NASA specialists recently unveiled a stunning image taken with the help of the Hubble Space Telescope (Hubble Space Telescope). The lens of his camera (Hubble’s Wide Field Camera 3) was directed toward the center of our galaxy – the Milky Way. He – this center – is located in 26 thousand light years from the Earth.
According to scientists, they seem to have opened a chest of jewels. A shining scattering of white, yellow, red and blue stars – young, old, newborns, giants and dwarfs – came into the frame. Among them, astronomers counted more than 10 thousand stars, similar to our Sun.
Stars in the sky are trillions of trillions. Scientific fact.
A NASA snapshot illustrates the Olbers’ paradox paradox or the photometric paradox that has puzzled astronomers for over 200 years. Henry Wilhelm Olbers in the early 19 th century expressed the then prevailing bewilderment. And he formulated the essence of the paradox called by his name: why is the sky black at night? Why does not the light of countless stars illuminate it? After all, according to common sense, the night sky should look like a kind of sparkling dome, entirely strewn with lanterns of stars, merging into a single glow. It should be light, as in the day. But for some reason it’s dark.

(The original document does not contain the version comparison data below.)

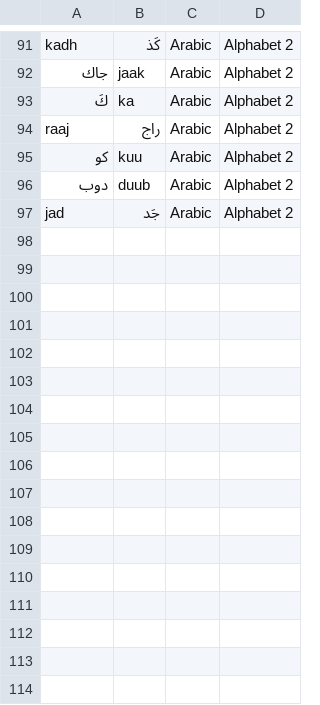
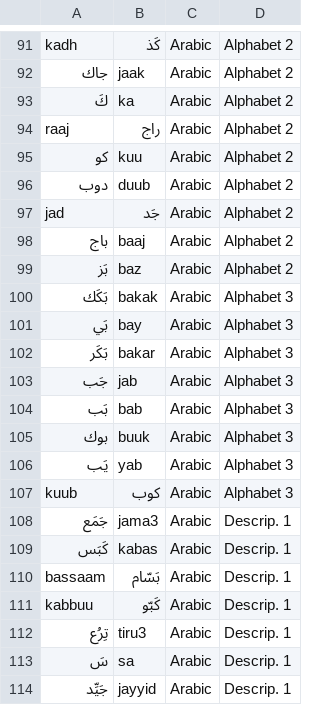
Before and after one commit to stephengrice/duobot, a CSV file: brain.csv, drawn as a sheet; only a part is shown, gaps mark what is left out.

Commit message:
Update brain and prep to implement autocomplete_skill

```diff
--- a/brain.csv
+++ b/brain.csv
@@ -97 +97,18 @@ raaj,راج,Arabic,Alphabet 2
 jad,جَد,Arabic,Alphabet 2
+باج,baaj,Arabic,Alphabet 2
+بَز,baz,Arabic,Alphabet 2
+بَكَك,bakak,Arabic,Alphabet 3
+بَي,bay,Arabic,Alphabet 3
+بَكَر,bakar,Arabic,Alphabet 3
+جَب,jab,Arabic,Alphabet 3
+بَب,bab,Arabic,Alphabet 3
+بوك,buuk,Arabic,Alphabet 3
+يَب,yab,Arabic,Alphabet 3
+kuub,كوب,Arabic,Alphabet 3
+جَمَع,jama3,Arabic,Descrip. 1
+كَبَس,kabas,Arabic,Descrip. 1
+bassaam,بَسّام,Arabic,Descrip. 1
+kabbuu,كَبّو,Arabic,Descrip. 1
+تِرُع,tiru3,Arabic,Descrip. 1
+سَ,sa,Arabic,Descrip. 1
+جَيِّد,jayyid,Arabic,Descrip. 1
```
Also changed, not shown: 2 other files.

Over time, of course, everything was clarified. There are so many stars that each point in the sky contains one of them. But most are so far away that the light from them is simply lost along the way. Including from redshift, and in clouds of cosmic dust. As a result, instead of a “flashlight”, a dark spot appears in the sky.

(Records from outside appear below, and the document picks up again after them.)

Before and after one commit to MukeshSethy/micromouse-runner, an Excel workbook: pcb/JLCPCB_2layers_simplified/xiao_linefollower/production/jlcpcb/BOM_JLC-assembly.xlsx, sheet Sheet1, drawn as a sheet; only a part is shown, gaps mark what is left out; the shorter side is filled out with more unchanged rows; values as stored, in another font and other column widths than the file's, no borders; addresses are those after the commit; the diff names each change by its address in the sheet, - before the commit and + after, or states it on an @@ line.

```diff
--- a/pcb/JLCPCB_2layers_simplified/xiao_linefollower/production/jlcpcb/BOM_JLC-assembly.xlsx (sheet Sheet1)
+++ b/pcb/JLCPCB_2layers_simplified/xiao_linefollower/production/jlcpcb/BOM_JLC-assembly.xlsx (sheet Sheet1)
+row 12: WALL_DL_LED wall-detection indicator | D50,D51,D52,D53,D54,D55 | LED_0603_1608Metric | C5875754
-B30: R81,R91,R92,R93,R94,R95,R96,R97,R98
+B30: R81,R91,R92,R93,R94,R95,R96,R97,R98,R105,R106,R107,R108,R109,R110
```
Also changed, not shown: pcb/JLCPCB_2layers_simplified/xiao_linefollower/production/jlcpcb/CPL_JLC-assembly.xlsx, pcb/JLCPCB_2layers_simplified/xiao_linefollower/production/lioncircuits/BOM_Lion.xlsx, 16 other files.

But it’s worth looking at the sky with an armed gaze, as the lecturer from the “Carnival Night” advised, there are more visible stars. And in a picture taken thanks to the incredibly powerful “armed look” of the Hubble Space Telescope, they almost merge into a sparkling dome. As the astronomers of the century before last thought.
In the early 90-ies of the last century in the astronomical environment held the opinion that we are surrounded by 200 billion galaxies. But recently British scientists from Nottingham University, led by Christopher Conselis, demonstrated that in the foreseeable universe, at least 10 times more galaxies than was generally believed.
Conselis and his colleagues turned to the freshest and “deepest” images taken with Hubble, compiled computer models, synthesized 3D images. And they discovered a “galactic shortage”. Namely, the fact that the density of galaxies is at most higher than it seems – that is, they are an order of magnitude larger in unit of volume.
“It’s scary to think, but we have to find even more than 90 percent of galaxies,” the scientist says. – And who knows what interesting properties they will have.
Total: if you believe Conselis, then the foreseeable universe has at least 2 trillion galaxies. In each – from 100 billion to a trillion stars – astronomical, unrecordable, quantity. Telescopes of the future that will become much more powerful than the “Hubble” someday will show us their radiance filling the whole sky.